Consistent with promises made during his campaign, President Trump has signed two Executive Orders addressing border security and enforcement of immigration laws in the interior of the country. Both orders contain sweeping provisions, which will change the face of immigration enforcement in the United States.
Heightened Enforcement and Expanded Priorities for Deporation
The Executive Orders authorize heightened enforcement of the immigration laws across the country and at all border points, expand the categories of enforcement priorities for deportation, provide for the hiring of thousands of Immigration and Customs Enforcement (ICE) and Customs and Border Protection (CBP) officers, order construction of a wall and detention facilities along the Southern Border. They also announce the Administration’s intention to sanction sanctuary jurisdictions.
New Enforcement Policies for Noncitizens Convicted Of ANY Crime

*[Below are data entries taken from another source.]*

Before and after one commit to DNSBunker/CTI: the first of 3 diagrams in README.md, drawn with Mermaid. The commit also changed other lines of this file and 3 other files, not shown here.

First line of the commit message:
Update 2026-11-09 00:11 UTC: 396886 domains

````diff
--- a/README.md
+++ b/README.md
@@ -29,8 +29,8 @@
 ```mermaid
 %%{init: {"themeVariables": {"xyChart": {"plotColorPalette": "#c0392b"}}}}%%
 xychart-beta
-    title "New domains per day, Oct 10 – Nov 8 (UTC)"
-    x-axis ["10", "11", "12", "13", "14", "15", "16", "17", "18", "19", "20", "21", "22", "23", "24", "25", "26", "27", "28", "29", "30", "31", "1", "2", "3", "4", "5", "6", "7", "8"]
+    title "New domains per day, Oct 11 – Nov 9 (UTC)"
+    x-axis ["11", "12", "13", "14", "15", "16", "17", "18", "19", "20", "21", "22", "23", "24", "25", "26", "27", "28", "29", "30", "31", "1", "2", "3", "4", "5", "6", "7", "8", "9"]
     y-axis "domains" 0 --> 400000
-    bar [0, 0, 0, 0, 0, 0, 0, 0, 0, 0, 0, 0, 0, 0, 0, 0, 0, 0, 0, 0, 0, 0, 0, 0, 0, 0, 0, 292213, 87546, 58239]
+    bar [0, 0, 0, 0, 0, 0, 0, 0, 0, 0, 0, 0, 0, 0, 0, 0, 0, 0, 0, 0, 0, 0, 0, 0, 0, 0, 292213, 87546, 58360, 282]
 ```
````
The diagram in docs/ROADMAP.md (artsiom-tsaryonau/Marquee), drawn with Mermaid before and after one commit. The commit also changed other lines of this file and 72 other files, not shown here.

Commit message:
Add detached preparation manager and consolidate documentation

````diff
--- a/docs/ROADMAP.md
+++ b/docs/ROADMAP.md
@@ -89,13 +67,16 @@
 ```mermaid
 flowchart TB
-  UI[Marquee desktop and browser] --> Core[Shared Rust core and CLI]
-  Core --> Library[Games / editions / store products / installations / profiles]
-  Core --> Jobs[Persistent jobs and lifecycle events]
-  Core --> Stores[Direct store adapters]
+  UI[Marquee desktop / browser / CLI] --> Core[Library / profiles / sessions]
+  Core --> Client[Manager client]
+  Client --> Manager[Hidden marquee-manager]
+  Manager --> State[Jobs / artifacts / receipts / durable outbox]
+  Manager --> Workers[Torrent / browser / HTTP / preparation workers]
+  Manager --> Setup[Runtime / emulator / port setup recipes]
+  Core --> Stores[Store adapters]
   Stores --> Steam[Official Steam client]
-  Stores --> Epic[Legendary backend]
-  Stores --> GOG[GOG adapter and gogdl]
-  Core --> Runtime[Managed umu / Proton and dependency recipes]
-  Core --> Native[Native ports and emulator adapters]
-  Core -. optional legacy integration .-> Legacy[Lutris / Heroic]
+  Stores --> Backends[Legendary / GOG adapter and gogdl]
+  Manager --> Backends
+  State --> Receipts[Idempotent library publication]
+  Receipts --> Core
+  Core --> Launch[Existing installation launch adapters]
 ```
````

Under the new enforcement priorities, any noncitizen who has been convicted of any crime, who has been charged with any crime, who has “committed acts that constitute a chargeable offense”, who, in the opinion of an immigration officer, otherwise pose a risk to public safety or national security, or who has a final order of deportation is a “priority” for removal (or deportation) from the United States. It does not matter if the person is actually convicted or if the criminal charge is dismissed. With this Executive Order, President Trump eliminates priorities set by the previous Administration, which focused on the identification and deportation of serious criminals, gang members, immigrants who posed a threat to national security and those with final deportation orders dated after January 1, 2014.
Increased Use of Detention Centers
President Trump has ordered the increased use of detention at the border and in the interior of the United States of immigrants who are placed in removal (deportation) proceedings. This includes people fleeing torture and persecution in their home countries. Immigrants and refugees detained at the border will have no right to a bond and can be detained until their immigration court cases are completed. President Trump has ordered the construction of detention centers along the Southern Border to implement this policy, making it likely that most individuals caught up in the new heightened enforcement measures, including asylum seekers, will be detained pending the outcome of their immigration proceedings including while awaiting a hearing before an Immigration Judge
Local Law Enforcement Given Authority To Question, Report and Detain Immigrants
To implement heightened enforcement measures in the interior, President Trump will deputize state and local law enforcement officers to apprehend, investigate and detain immigrants suspected of being subject to deportation. This means that local police will have the authority to question immigrants about their status, to report their presence to the immigration authorities and to detain them, whether or not these officers have the necessary training and knowledge to fully assess an individual’s immigration status under the often complex and ever-changing immigration laws, regulations and agency interpretations.
The President has also promised to end “sanctuary” cities by denying them federal grants. Sanctuary jurisdictions protect the identity of immigrant members of their communities by refusing to share information about them with the immigration authorities. Under this new directive, federal, state, county and local authorities cannot prohibit any of their employees or entities from providing information to the federal government regarding the immigration status of those in their jurisdictions. Legal scholars believe that sanctuary cities stand on solid legal ground and anticipate court challenges should President Trump seek to restrict their federal funding for perceived noncompliance with this new directive.
Immigration Executive Orders: What Is Next?
There have been rumors that the Administration may issue other directives relating to other immigration matters, including the continued viability of the Deferred Action for Childhood Arrivals (DACA) and the expansion of the scope of immigrants who may be considered inadmissible as a “public charge” and thus not able to secure a status due to concerns about their ability to support themselves financially. However, Executive Orders have yet to be signed.
These Executive Orders do not change the immigration laws of the United States. The reasons for deportation remain the same as before President Trump took office. However, it is unclear how these Orders will be interpreted and implemented by immigration officers on the ground across the country. Although the orders mandate the hiring of thousands of new immigration enforcement officers, it will be many months if not more than a year for them to be in place, not to mention sufficiently trained.
It is important for immigrants who are at risk of deportation to speak with an attorney as soon as possible. We will continue to report on the Administration’s activities on immigration and refugee issues.